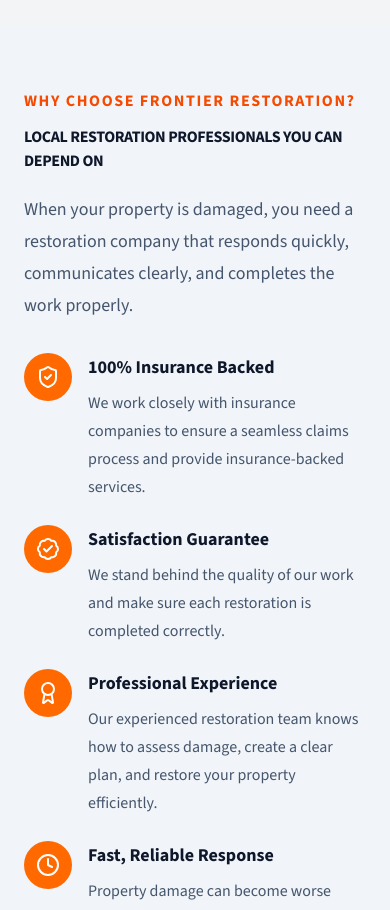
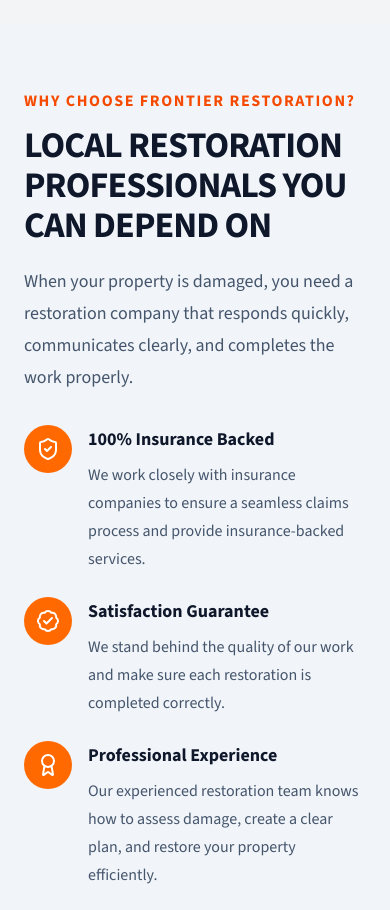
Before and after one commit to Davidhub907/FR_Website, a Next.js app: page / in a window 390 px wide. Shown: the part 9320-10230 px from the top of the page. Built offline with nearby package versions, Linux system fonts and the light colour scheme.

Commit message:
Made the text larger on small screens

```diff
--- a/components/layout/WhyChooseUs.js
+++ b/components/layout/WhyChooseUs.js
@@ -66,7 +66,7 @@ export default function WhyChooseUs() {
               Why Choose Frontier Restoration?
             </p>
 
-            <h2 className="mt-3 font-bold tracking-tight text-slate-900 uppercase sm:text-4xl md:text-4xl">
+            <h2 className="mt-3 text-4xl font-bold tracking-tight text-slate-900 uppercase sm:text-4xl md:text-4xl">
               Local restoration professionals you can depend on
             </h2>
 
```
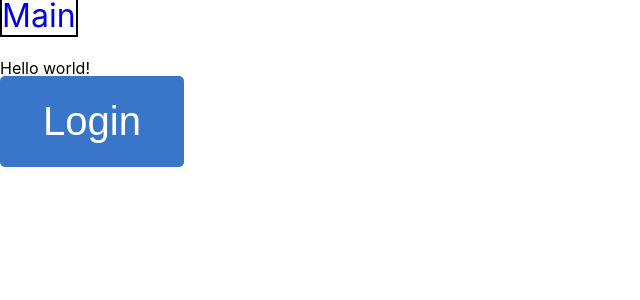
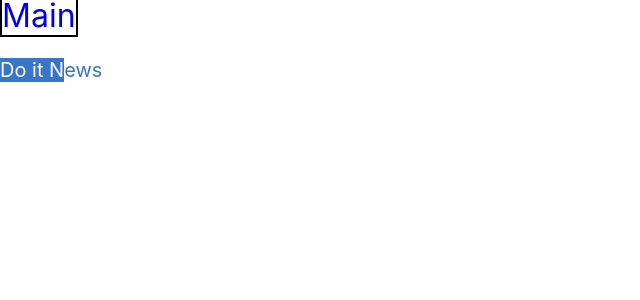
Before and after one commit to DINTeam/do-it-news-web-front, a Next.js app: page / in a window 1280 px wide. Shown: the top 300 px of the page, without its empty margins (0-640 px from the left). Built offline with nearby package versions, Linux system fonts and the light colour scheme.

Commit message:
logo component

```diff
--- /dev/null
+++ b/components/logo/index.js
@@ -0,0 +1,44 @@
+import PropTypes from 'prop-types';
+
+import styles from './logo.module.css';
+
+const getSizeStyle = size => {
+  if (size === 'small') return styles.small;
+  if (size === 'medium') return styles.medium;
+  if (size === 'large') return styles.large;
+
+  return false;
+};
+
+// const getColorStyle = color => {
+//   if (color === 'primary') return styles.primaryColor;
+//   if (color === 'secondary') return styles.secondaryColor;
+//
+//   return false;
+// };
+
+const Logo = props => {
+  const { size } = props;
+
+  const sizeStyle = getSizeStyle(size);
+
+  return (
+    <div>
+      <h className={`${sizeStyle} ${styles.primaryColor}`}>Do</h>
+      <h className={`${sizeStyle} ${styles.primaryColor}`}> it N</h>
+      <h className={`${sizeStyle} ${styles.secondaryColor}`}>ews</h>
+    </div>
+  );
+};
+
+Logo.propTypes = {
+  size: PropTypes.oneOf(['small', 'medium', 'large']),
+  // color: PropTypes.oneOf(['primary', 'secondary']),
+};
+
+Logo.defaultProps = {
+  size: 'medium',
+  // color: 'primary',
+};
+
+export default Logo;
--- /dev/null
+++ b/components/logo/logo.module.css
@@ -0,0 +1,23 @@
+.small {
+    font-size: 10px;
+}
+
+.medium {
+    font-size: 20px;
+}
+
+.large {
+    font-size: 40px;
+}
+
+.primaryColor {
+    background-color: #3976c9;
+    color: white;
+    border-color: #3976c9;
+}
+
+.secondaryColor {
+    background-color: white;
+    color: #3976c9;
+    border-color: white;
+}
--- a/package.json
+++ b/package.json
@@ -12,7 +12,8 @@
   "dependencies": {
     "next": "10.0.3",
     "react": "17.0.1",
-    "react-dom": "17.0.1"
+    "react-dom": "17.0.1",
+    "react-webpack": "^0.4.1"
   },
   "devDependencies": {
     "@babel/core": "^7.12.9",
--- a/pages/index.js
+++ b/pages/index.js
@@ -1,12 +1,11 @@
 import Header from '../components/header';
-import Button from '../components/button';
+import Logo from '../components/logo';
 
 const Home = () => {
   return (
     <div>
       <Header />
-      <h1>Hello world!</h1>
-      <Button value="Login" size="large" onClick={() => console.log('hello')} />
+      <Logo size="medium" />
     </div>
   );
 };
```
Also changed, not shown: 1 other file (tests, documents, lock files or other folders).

================================

* What you should do:
Give back every line of the material exactly as written, but not the pictures.

* Exercise solution:
Before and after one commit to Davidhub907/FR_Website, a Next.js app: page / in a window 390 px wide. Shown: the part 9320-10230 px from the top of the page. Built offline with nearby package versions, Linux system fonts and the light colour scheme.

Commit message:
Made the text larger on small screens

```diff
--- a/components/layout/WhyChooseUs.js
+++ b/components/layout/WhyChooseUs.js
@@ -66,7 +66,7 @@ export default function WhyChooseUs() {
               Why Choose Frontier Restoration?
             </p>
 
-            <h2 className="mt-3 font-bold tracking-tight text-slate-900 uppercase sm:text-4xl md:text-4xl">
+            <h2 className="mt-3 text-4xl font-bold tracking-tight text-slate-900 uppercase sm:text-4xl md:text-4xl">
               Local restoration professionals you can depend on
             </h2>
 
```
Before and after one commit to DINTeam/do-it-news-web-front, a Next.js app: page / in a window 1280 px wide. Shown: the top 300 px of the page, without its empty margins (0-640 px from the left). Built offline with nearby package versions, Linux system fonts and the light colour scheme.

Commit message:
logo component

```diff
--- /dev/null
+++ b/components/logo/index.js
@@ -0,0 +1,44 @@
+import PropTypes from 'prop-types';
+
+import styles from './logo.module.css';
+
+const getSizeStyle = size => {
+  if (size === 'small') return styles.small;
+  if (size === 'medium') return styles.medium;
+  if (size === 'large') return styles.large;
+
+  return false;
+};
+
+// const getColorStyle = color => {
+//   if (color === 'primary') return styles.primaryColor;
+//   if (color === 'secondary') return styles.secondaryColor;
+//
+//   return false;
+// };
+
+const Logo = props => {
+  const { size } = props;
+
+  const sizeStyle = getSizeStyle(size);
+
+  return (
+    <div>
+      <h className={`${sizeStyle} ${styles.primaryColor}`}>Do</h>
+      <h className={`${sizeStyle} ${styles.primaryColor}`}> it N</h>
+      <h className={`${sizeStyle} ${styles.secondaryColor}`}>ews</h>
+    </div>
+  );
+};
+
+Logo.propTypes = {
+  size: PropTypes.oneOf(['small', 'medium', 'large']),
+  // color: PropTypes.oneOf(['primary', 'secondary']),
+};
+
+Logo.defaultProps = {
+  size: 'medium',
+  // color: 'primary',
+};
+
+export default Logo;
--- /dev/null
+++ b/components/logo/logo.module.css
@@ -0,0 +1,23 @@
+.small {
+    font-size: 10px;
+}
+
+.medium {
+    font-size: 20px;
+}
+
+.large {
+    font-size: 40px;
+}
+
+.primaryColor {
+    background-color: #3976c9;
+    color: white;
+    border-color: #3976c9;
+}
+
+.secondaryColor {
+    background-color: white;
+    color: #3976c9;
+    border-color: white;
+}
--- a/package.json
+++ b/package.json
@@ -12,7 +12,8 @@
   "dependencies": {
     "next": "10.0.3",
     "react": "17.0.1",
-    "react-dom": "17.0.1"
+    "react-dom": "17.0.1",
+    "react-webpack": "^0.4.1"
   },
   "devDependencies": {
     "@babel/core": "^7.12.9",
--- a/pages/index.js
+++ b/pages/index.js
@@ -1,12 +1,11 @@
 import Header from '../components/header';
-import Button from '../components/button';
+import Logo from '../components/logo';
 
 const Home = () => {
   return (
     <div>
       <Header />
-      <h1>Hello world!</h1>
-      <Button value="Login" size="large" onClick={() => console.log('hello')} />
+      <Logo size="medium" />
     </div>
   );
 };
```
Also changed, not shown: 1 other file (tests, documents, lock files or other folders).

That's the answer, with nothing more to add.